_Records to use_
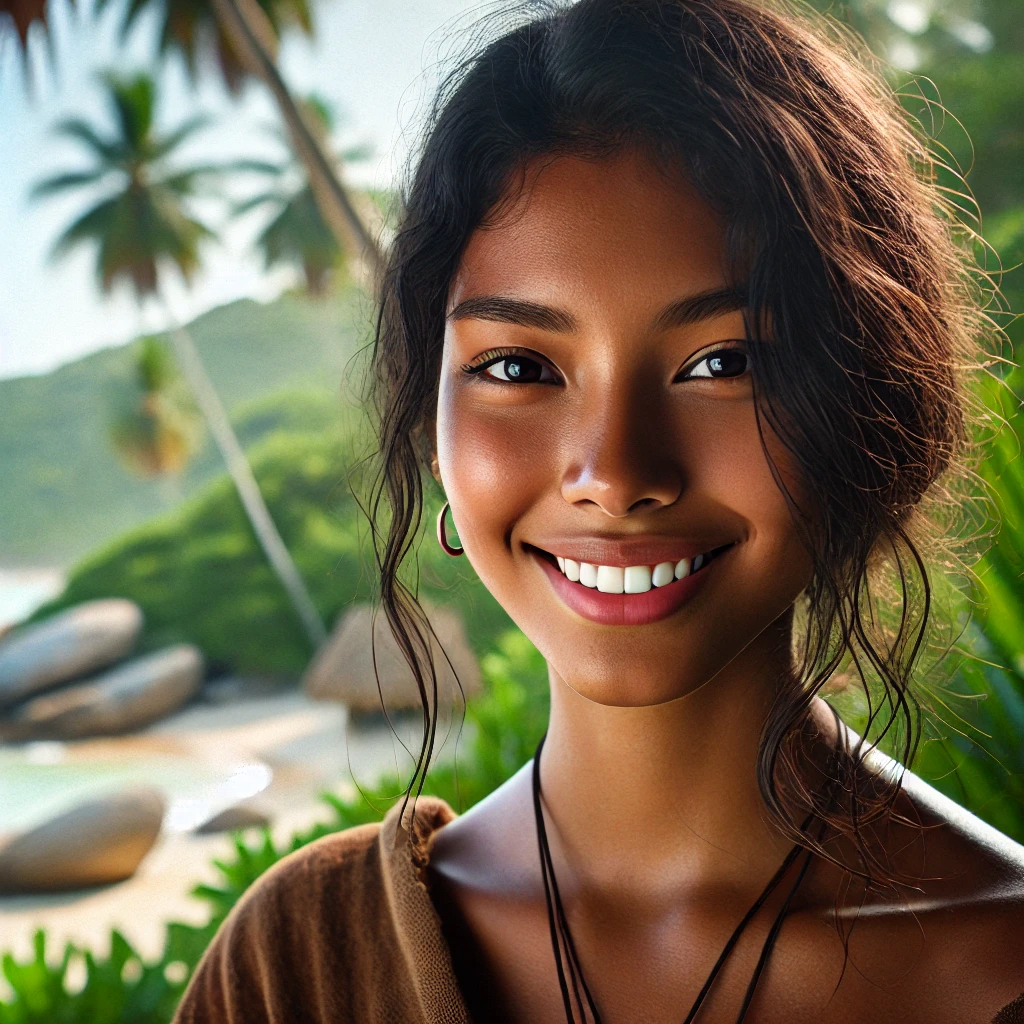
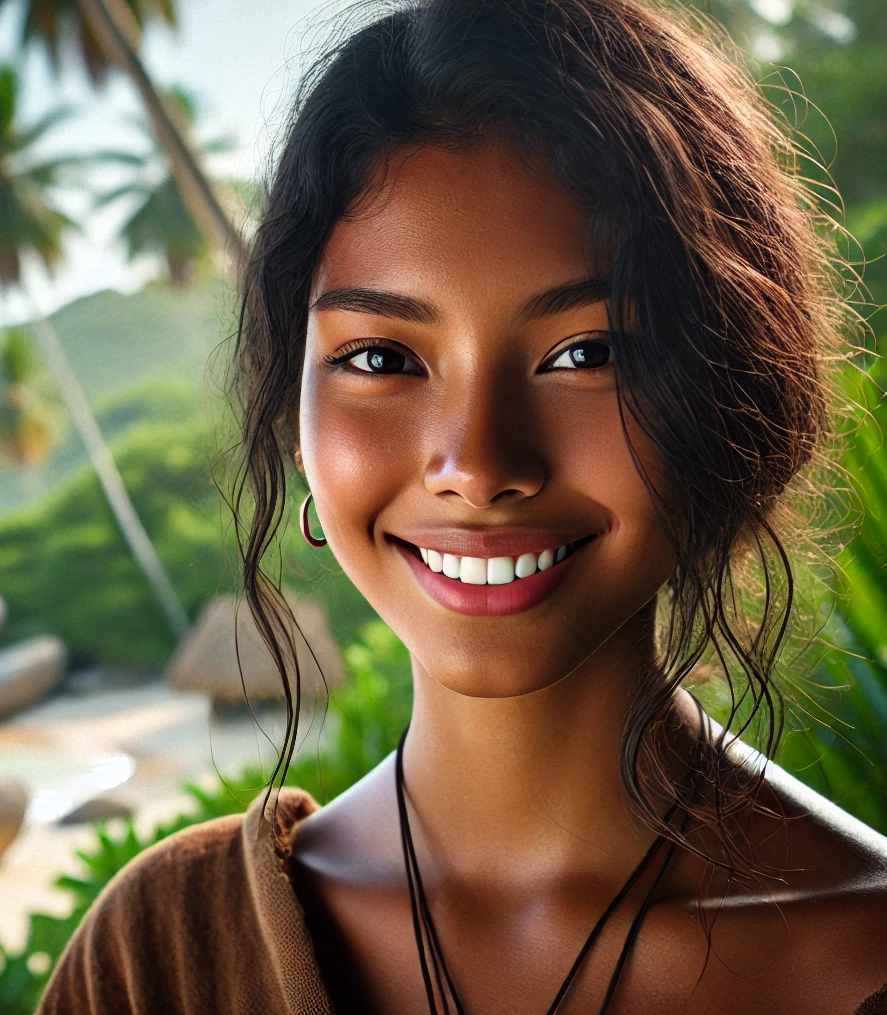
Ajustando responsive

diff --git a/Login/style.css/login.css b/Login/style.css/login.css
@@ -30,7 +30,7 @@
     flex-direction: column;
     min-height: 100vh;
     height: 100%;
-    overflow: hidden;
+    overflow: flex;
   }
   
   /* Estilos del header basados en el diseño de Figma */
@@ -60,7 +60,7 @@
   
   .navbar {
     display: flex;
-    gap: 1rem;
+    gap: 8rem;
     align-items: center;
   }
   
@@ -79,7 +79,7 @@
   .navbar-actions {
     display: flex;
     align-items: center;
-    gap: 1.5rem;
+    gap: 2rem;
   }
   
   .btn-login,
@@ -115,26 +115,39 @@
     align-items: center;
   }
   
-  /* Estilos del contenido principal */
+
+.button-container {
+  display: flex;
+  justify-content: center;
+  width: 35rem;
+}
+
+
   .login-container {
     display: flex;
     flex: 1;
     height: calc(100vh - 7.5rem); /* Altura total menos la altura del header */
     margin-top: 7.5rem; /* Altura del header */
+    text-shadow: 0.5px 0.5px;
+
   }
   
-  .login-image {
-    flex: 1;
+  .login-image{
     background-color:transparent; 
     display: flex;
+    width: 400px;
+    height: auto;
+    border-radius: 10px;
+    max-width: 100%;
     overflow: hidden;
   }
   
   .login-form-container {
-    flex: 1;
-    display: flex;
-    justify-content:  center;
-    align-items: center  ;
+      flex: 1;
+      display: flex;
+      justify-content:  center;
+      align-items: center  ;
+      padding: 5%;
   }
   
   .login-form-wrapper {
@@ -142,14 +155,15 @@
     max-width: 30rem;
     display: flex;
     flex-direction: column;
-    padding: 2rem;
+    padding: 1rem;
     align-items: center;
   }
 
   .logo-container{
     display: flex;
     justify-content: center;
-    margin-bottom: 1rem;
+    margin-bottom: 0rem;
+    margin-top: -10rem;
 
   }
 
@@ -192,10 +206,11 @@
   }
 
   .login-title {
-    font-size: 4rem;
+    font-family: "Montserrat", sans-serif;
+    font-size: 3.6rem;
     color: var(--tierra);
-    margin-top: 6rem;
-    margin-bottom: 6rem;
+    margin-top: 3rem;
+    margin-bottom: 3rem;
     height: 100px;
     font-weight: 700;
     text-align: center;
@@ -230,18 +245,22 @@
   }
   
   .login-button {
+    font-family: "Montserrat", sans-serif;
     width: 80%;
     padding: 1.2rem;
     background-color: var(--arcilla);
     color: white;
     border-radius: 10px;
     font-size: 1.6rem;
-    font-weight: 600;
+    font-weight: 700;;
     cursor: pointer;
-    transition: background-color 0.1s;
+    transition: background-color 0.3s;
     height: auto;
+    display: flex;
+    justify-content: center;
     align-items: center;
   }
+  
   
   .login-button:hover {
     background-color: var(--tierra);
@@ -269,22 +288,24 @@
     display: flex;
     justify-content: space-between;
     flex-wrap: wrap;
-    gap: 2rem;
+    gap: 10rem;
   }
   
   .footer-section {
+    font-family: "Raleway", sans-serif;
+    font-size: 1.5rem;
     flex: 1;
-    min-width: 20rem;
+    min-width: 10rem;
   }
   
   .footer-section h3 {
     font-size: 1.6rem;
-    margin-bottom: 1.5rem;
+    margin-bottom: 2rem;
   }
   
   .social-icons {
     display: flex;
-    gap: 1.5rem;
+    gap: 2rem;
   }
   
   .newsletter-form {
@@ -314,35 +335,90 @@
     border-top: 1px solid rgba(255, 255, 255, 0.1);
   }
   
-  /* Media queries para responsive */
-  @media (max-width: 768px) {
+  /* Para responsive */
+  @media (max-width: 900px) {
     .login-container {
       flex-direction: column;
-      padding: 1.5rem 5%;
-    }
-    
-    .login-image {
-      height: 8rem;
     }
     
     .footer-content {
       flex-direction: column;
     }
+  
+    .login-form-container {
+      padding: 2rem;
+    }
+    
+    .login-form-wrapper {
+      padding: 1rem;
+    }
+    
+    .login-title {
+      font-size: 3rem;
+      margin-bottom: 2rem;
+    }
+
+    .img-container{
+        max-width: 100%;
+        height: auto;
+}
+  
   }
 
-  .image-container {
-    display:flex;
-    flex-direction: column;
-    width: 100%;
-    height: 100%;
-  }
-  
-  .login-img:first-child {
-    height: 50%; /* La primera imagen ocupa el 50% */
-  }
-  
-  .login-img:last-child {
-    height: 50%; /* La segunda imagen ocupa el 50% */
-  }
 
+
+  @media (max-width: 600px) {
+    .header {
+      padding: 1rem 5%;
+    }
+
+    .login-image {
+      display: flex;
+      max-height: 200px;
+      max-width:auto;
+      border-radius: 10px;
+      flex-direction: column;
+    }
+    
+    .navbar {
+      font-family: "Monteserrat", sans-serif;
+      font-size: 1.1rem;
+      display: flex;
+      ;
+    }
+    
+    .navbar a {
+      font-family: "Monteserrat", sans-serif;
+      font-size: 1.1rem;
+    }
+    
+    .btn-login, .btn-register {
+      padding: 0.6rem 1rem;
+      font-size: 1.2rem;
+    }
+    
+    .login-title {
+      font-size: 2.5rem;
+    }
+    
+    .form-group {
+      margin-bottom: 2rem;
+    }
+    
+    .login-button {
+      width: 100%;
+    }
+  }
   
+  /* Scroll touch para dispositivos móviles (por si acaso) */
+  @media (max-width: 768px) and (pointer: coarse) {
+    html, body {
+      overflow-y: auto;
+    }
+    
+    .login-container {
+      height: auto;
+      min-height: calc(100vh - 7.5rem);
+      
+    }
+  }

diff --git a/Login/login.html b/Login/login.html
@@ -12,6 +12,7 @@
     href="https://fonts.googleapis.com/css2?family=Montserrat:wght@400;500;600;700;800;900&family=Raleway:wght@300;400;500;600;700&display=swap"
     rel="stylesheet"
   />
+
     />
     <script src="https://unpkg.com/boxicons@2.1.4/dist/boxicons.js"></script>
   </head>
@@ -46,7 +47,7 @@
           <a href="#"
             ><box-icon
               name="cart"
-              color="#0a0a09"
+              color="#ffffff"
               style="width: 40px; height: 35px"
             ></box-icon
           ></a>
@@ -59,8 +60,8 @@
         <!-- Columna izquierda - Dos imágenes apiladas -->
     <div class="login-image">
       <div class="image-container">
-        <img src="./imagenes/imagen1.png" alt="Imagen 1" class="login-img" width="800" height="400">
-        <img src="./imagenes/imagen2.png" alt="Imagen 2" class="login-img" width="800" height="400">
+        <img src="./imagenes/imagen1.png" alt="Imagen 1" class="login-image" >
+        <img src="./imagenes/imagen2.png" alt="Imagen 2" class="login-image" >
       </div>
     </div>
       
@@ -120,6 +121,7 @@
         </div>
         
         <div class="footer-section">
+          <H3>Contáctenos</H3>
           <p>contacto@samay.co</p>
           <p>+57 321 000 0000</p>
           <p>Bogotá, Colombia</p>

diff --git a/Login/script.js/login.js b/Login/script.js/login.js
@@ -31,3 +31,25 @@ document.addEventListener('DOMContentLoaded', function() {
     });
   }
 });
+
+document.addEventListener('DOMContentLoaded', function() {
+  // Control del menú toggle en móvil
+  const menuToggle = document.getElementById('menu-toggle');
+  const navbar = document.getElementById('navbar');
+  
+  if (menuToggle) {
+    menuToggle.addEventListener('click', function() {
+      navbar.classList.toggle('active');
+    });
+  }
+  
+  // Manejo del formulario de login
+  const loginForm = document.querySelector('.login-form');
+  if (loginForm) {
+    loginForm.addEventListener('submit', function(e) {
+      e.preventDefault();
+      // Aquí iría la lógica de autenticación
+      console.log('Formulario enviado');
+    });
+  }
+});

_Problem requirements_
Return all the material exactly, pictures excluded.

_Answer box_
Ajustando responsive

diff --git a/Login/style.css/login.css b/Login/style.css/login.css
@@ -30,7 +30,7 @@
     flex-direction: column;
     min-height: 100vh;
     height: 100%;
-    overflow: hidden;
+    overflow: flex;
   }
   
   /* Estilos del header basados en el diseño de Figma */
@@ -60,7 +60,7 @@
   
   .navbar {
     display: flex;
-    gap: 1rem;
+    gap: 8rem;
     align-items: center;
   }
   
@@ -79,7 +79,7 @@
   .navbar-actions {
     display: flex;
     align-items: center;
-    gap: 1.5rem;
+    gap: 2rem;
   }
   
   .btn-login,
@@ -115,26 +115,39 @@
     align-items: center;
   }
   
-  /* Estilos del contenido principal */
+
+.button-container {
+  display: flex;
+  justify-content: center;
+  width: 35rem;
+}
+
+
   .login-container {
     display: flex;
     flex: 1;
     height: calc(100vh - 7.5rem); /* Altura total menos la altura del header */
     margin-top: 7.5rem; /* Altura del header */
+    text-shadow: 0.5px 0.5px;
+
   }
   
-  .login-image {
-    flex: 1;
+  .login-image{
     background-color:transparent; 
     display: flex;
+    width: 400px;
+    height: auto;
+    border-radius: 10px;
+    max-width: 100%;
     overflow: hidden;
   }
   
   .login-form-container {
-    flex: 1;
-    display: flex;
-    justify-content:  center;
-    align-items: center  ;
+      flex: 1;
+      display: flex;
+      justify-content:  center;
+      align-items: center  ;
+      padding: 5%;
   }
   
   .login-form-wrapper {
@@ -142,14 +155,15 @@
     max-width: 30rem;
     display: flex;
     flex-direction: column;
-    padding: 2rem;
+    padding: 1rem;
     align-items: center;
   }
 
   .logo-container{
     display: flex;
     justify-content: center;
-    margin-bottom: 1rem;
+    margin-bottom: 0rem;
+    margin-top: -10rem;
 
   }
 
@@ -192,10 +206,11 @@
   }
 
   .login-title {
-    font-size: 4rem;
+    font-family: "Montserrat", sans-serif;
+    font-size: 3.6rem;
     color: var(--tierra);
-    margin-top: 6rem;
-    margin-bottom: 6rem;
+    margin-top: 3rem;
+    margin-bottom: 3rem;
     height: 100px;
     font-weight: 700;
     text-align: center;
@@ -230,18 +245,22 @@
   }
   
   .login-button {
+    font-family: "Montserrat", sans-serif;
     width: 80%;
     padding: 1.2rem;
     background-color: var(--arcilla);
     color: white;
     border-radius: 10px;
     font-size: 1.6rem;
-    font-weight: 600;
+    font-weight: 700;;
     cursor: pointer;
-    transition: background-color 0.1s;
+    transition: background-color 0.3s;
     height: auto;
+    display: flex;
+    justify-content: center;
     align-items: center;
   }
+  
   
   .login-button:hover {
     background-color: var(--tierra);
@@ -269,22 +288,24 @@
     display: flex;
     justify-content: space-between;
     flex-wrap: wrap;
-    gap: 2rem;
+    gap: 10rem;
   }
   
   .footer-section {
+    font-family: "Raleway", sans-serif;
+    font-size: 1.5rem;
     flex: 1;
-    min-width: 20rem;
+    min-width: 10rem;
   }
   
   .footer-section h3 {
     font-size: 1.6rem;
-    margin-bottom: 1.5rem;
+    margin-bottom: 2rem;
   }
   
   .social-icons {
     display: flex;
-    gap: 1.5rem;
+    gap: 2rem;
   }
   
   .newsletter-form {
@@ -314,35 +335,90 @@
     border-top: 1px solid rgba(255, 255, 255, 0.1);
   }
   
-  /* Media queries para responsive */
-  @media (max-width: 768px) {
+  /* Para responsive */
+  @media (max-width: 900px) {
     .login-container {
       flex-direction: column;
-      padding: 1.5rem 5%;
-    }
-    
-    .login-image {
-      height: 8rem;
     }
     
     .footer-content {
       flex-direction: column;
     }
+  
+    .login-form-container {
+      padding: 2rem;
+    }
+    
+    .login-form-wrapper {
+      padding: 1rem;
+    }
+    
+    .login-title {
+      font-size: 3rem;
+      margin-bottom: 2rem;
+    }
+
+    .img-container{
+        max-width: 100%;
+        height: auto;
+}
+  
   }
 
-  .image-container {
-    display:flex;
-    flex-direction: column;
-    width: 100%;
-    height: 100%;
-  }
-  
-  .login-img:first-child {
-    height: 50%; /* La primera imagen ocupa el 50% */
-  }
-  
-  .login-img:last-child {
-    height: 50%; /* La segunda imagen ocupa el 50% */
-  }
 
+
+  @media (max-width: 600px) {
+    .header {
+      padding: 1rem 5%;
+    }
+
+    .login-image {
+      display: flex;
+      max-height: 200px;
+      max-width:auto;
+      border-radius: 10px;
+      flex-direction: column;
+    }
+    
+    .navbar {
+      font-family: "Monteserrat", sans-serif;
+      font-size: 1.1rem;
+      display: flex;
+      ;
+    }
+    
+    .navbar a {
+      font-family: "Monteserrat", sans-serif;
+      font-size: 1.1rem;
+    }
+    
+    .btn-login, .btn-register {
+      padding: 0.6rem 1rem;
+      font-size: 1.2rem;
+    }
+    
+    .login-title {
+      font-size: 2.5rem;
+    }
+    
+    .form-group {
+      margin-bottom: 2rem;
+    }
+    
+    .login-button {
+      width: 100%;
+    }
+  }
   
+  /* Scroll touch para dispositivos móviles (por si acaso) */
+  @media (max-width: 768px) and (pointer: coarse) {
+    html, body {
+      overflow-y: auto;
+    }
+    
+    .login-container {
+      height: auto;
+      min-height: calc(100vh - 7.5rem);
+      
+    }
+  }

diff --git a/Login/login.html b/Login/login.html
@@ -12,6 +12,7 @@
     href="https://fonts.googleapis.com/css2?family=Montserrat:wght@400;500;600;700;800;900&family=Raleway:wght@300;400;500;600;700&display=swap"
     rel="stylesheet"
   />
+
     />
     <script src="https://unpkg.com/boxicons@2.1.4/dist/boxicons.js"></script>
   </head>
@@ -46,7 +47,7 @@
           <a href="#"
             ><box-icon
               name="cart"
-              color="#0a0a09"
+              color="#ffffff"
               style="width: 40px; height: 35px"
             ></box-icon
           ></a>
@@ -59,8 +60,8 @@
         <!-- Columna izquierda - Dos imágenes apiladas -->
     <div class="login-image">
       <div class="image-container">
-        <img src="./imagenes/imagen1.png" alt="Imagen 1" class="login-img" width="800" height="400">
-        <img src="./imagenes/imagen2.png" alt="Imagen 2" class="login-img" width="800" height="400">
+        <img src="./imagenes/imagen1.png" alt="Imagen 1" class="login-image" >
+        <img src="./imagenes/imagen2.png" alt="Imagen 2" class="login-image" >
       </div>
     </div>
       
@@ -120,6 +121,7 @@
         </div>
         
         <div class="footer-section">
+          <H3>Contáctenos</H3>
           <p>contacto@samay.co</p>
           <p>+57 321 000 0000</p>
           <p>Bogotá, Colombia</p>

diff --git a/Login/script.js/login.js b/Login/script.js/login.js
@@ -31,3 +31,25 @@ document.addEventListener('DOMContentLoaded', function() {
     });
   }
 });
+
+document.addEventListener('DOMContentLoaded', function() {
+  // Control del menú toggle en móvil
+  const menuToggle = document.getElementById('menu-toggle');
+  const navbar = document.getElementById('navbar');
+  
+  if (menuToggle) {
+    menuToggle.addEventListener('click', function() {
+      navbar.classList.toggle('active');
+    });
+  }
+  
+  // Manejo del formulario de login
+  const loginForm = document.querySelector('.login-form');
+  if (loginForm) {
+    loginForm.addEventListener('submit', function(e) {
+      e.preventDefault();
+      // Aquí iría la lógica de autenticación
+      console.log('Formulario enviado');
+    });
+  }
+});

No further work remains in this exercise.